Data supplied:
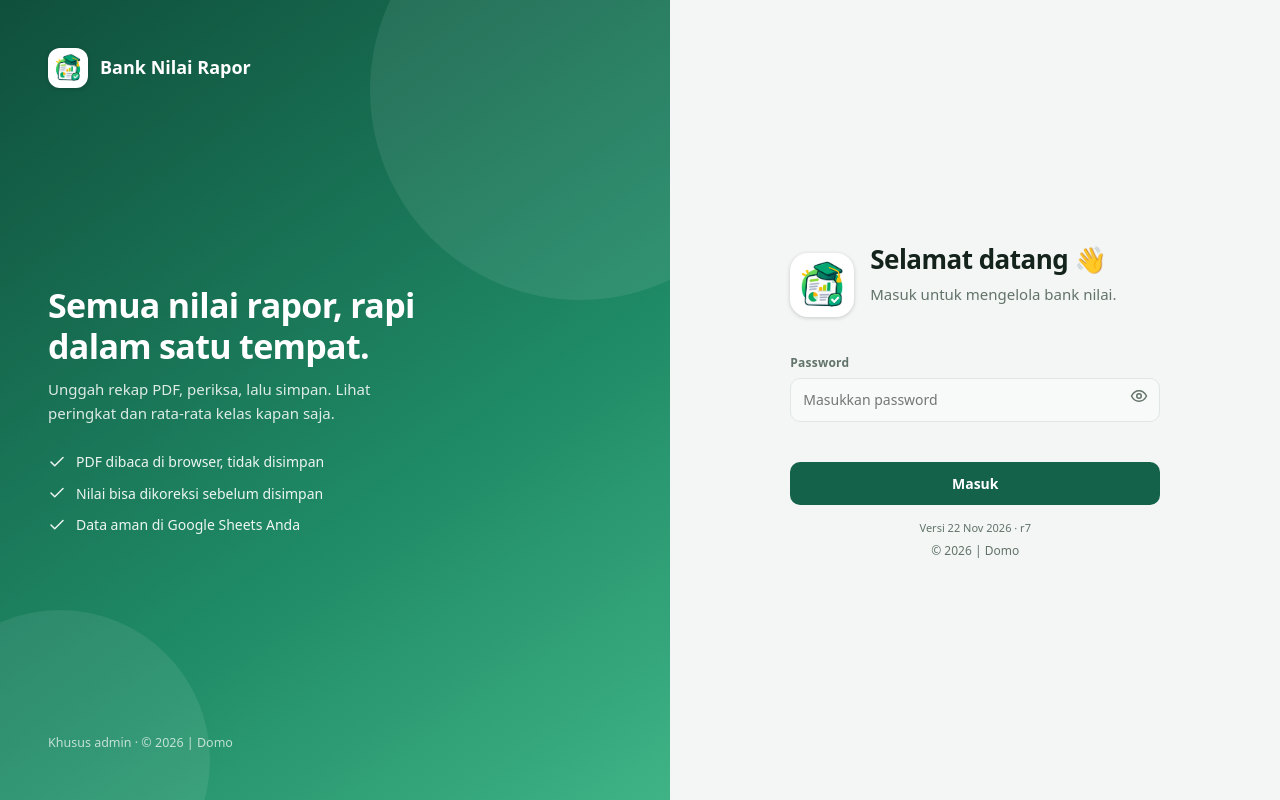
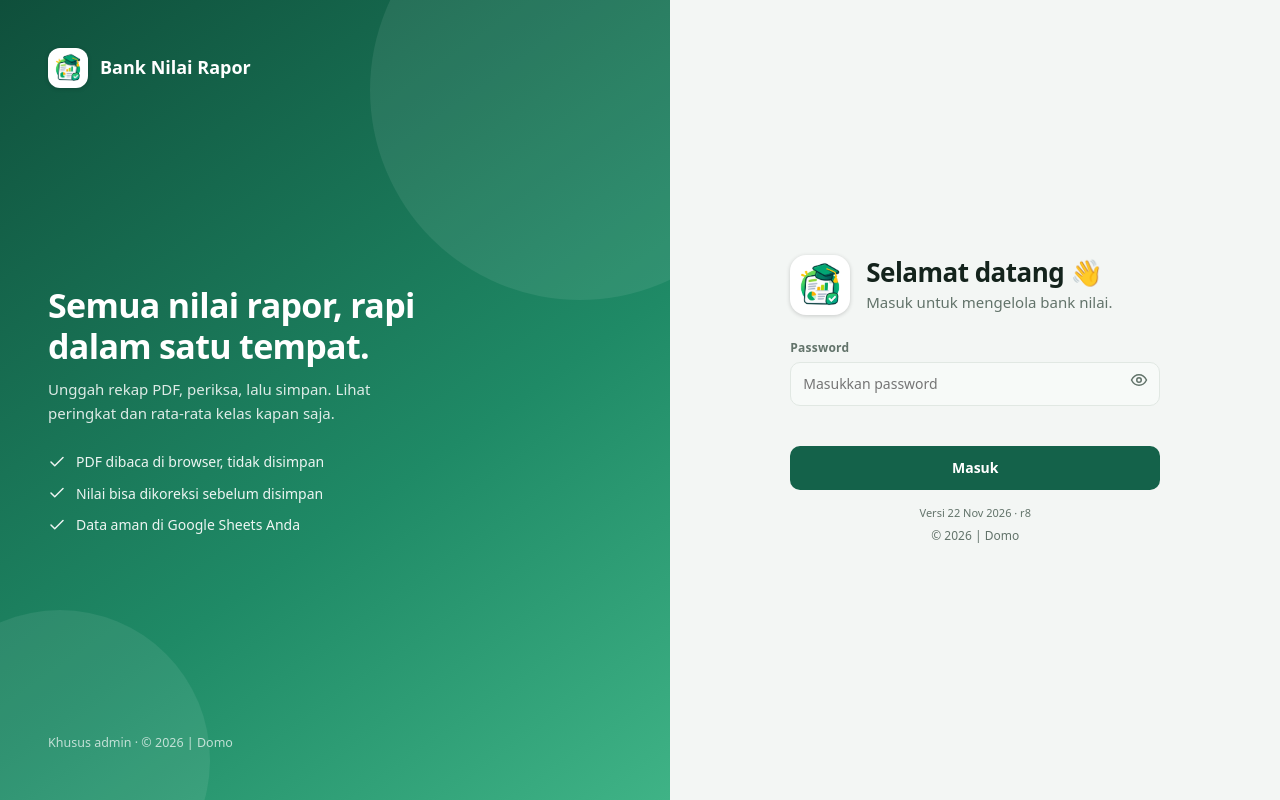
Before and after one commit to kidzoners-rgb/banknilairapor, a plain HTML site: page index.html in a window 1280 px wide. Drawn offline with Linux system fonts and the light colour scheme.

Commit message:
Add files via upload

```diff
--- a/index.html
+++ b/index.html
@@ -65,11 +65,13 @@ label.lbl{display:block;font-size:12px;font-weight:600;color:var(--mut);margin-b
 .logo img{display:block;width:100%;height:100%;object-fit:contain}
 .logo.has,aside .logo.has{background:#fff;padding:3px;box-shadow:0 1px 4px rgba(0,0,0,.18)}
 .logo.has svg{display:none}
-.logo.xl{width:64px;height:64px;border-radius:18px}
+.logo.xl{width:60px;height:60px;border-radius:16px}
 .logo.xl:not(.has){background:var(--pri);color:var(--pri-ink)}
 .logo.xl svg{width:32px;height:32px}
 .loginhead{display:flex;align-items:center;gap:16px;margin-bottom:24px}
-.loginhead .sub{margin:2px 0 0}
+.logincard .loginhead h1{line-height:1.2;margin:0}
+.logincard .loginhead .sub{margin:4px 0 0;line-height:1.35}
+.loginhead>div{min-width:0}
 .hero h2{font-size:34px;line-height:1.2;font-weight:800;max-width:420px;letter-spacing:-.02em}
 .hero p{opacity:.85;max-width:380px;margin-top:12px}
 .hero ul{list-style:none;padding:0;margin:26px 0 0;display:grid;gap:10px;font-size:14px}
@@ -356,7 +358,7 @@ dialog .row{display:flex;gap:8px;justify-content:flex-end;margin-top:20px}
 const API_URL = 'https://script.google.com/macros/s/AKfycbxGscr-_YXwP-4th5d6qBbTp4VLqC1oEcqtoFMJ41CnAhCYkmq2jKnC8vgNDQI0ENd4ug/exec';
 const KKM = 75;   // batas nilai "perlu perhatian" untuk pewarnaan; ubah sesuai kebutuhan
 const $ = id => document.getElementById(id);
-const VERSI = '22 Nov 2026 · r7';
+const VERSI = '22 Nov 2026 · r8';
 document.querySelectorAll('.ver').forEach(e => e.textContent = 'Versi ' + VERSI);
 let token = sessionStorage.getItem('tk') || '', sets = [], parsed = null, current = null;
 let curRows = [], curMapel = [], sortKey = 'no', sortDir = 1, query = '';
```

What the task asks: Which lines of the records contain the word "html"? Copy each of them.

Written answer:
Before and after one commit to kidzoners-rgb/banknilairapor, a plain HTML site: page index.html in a window 1280 px wide. Drawn offline with Linux system fonts and the light colour scheme.
--- a/index.html
+++ b/index.html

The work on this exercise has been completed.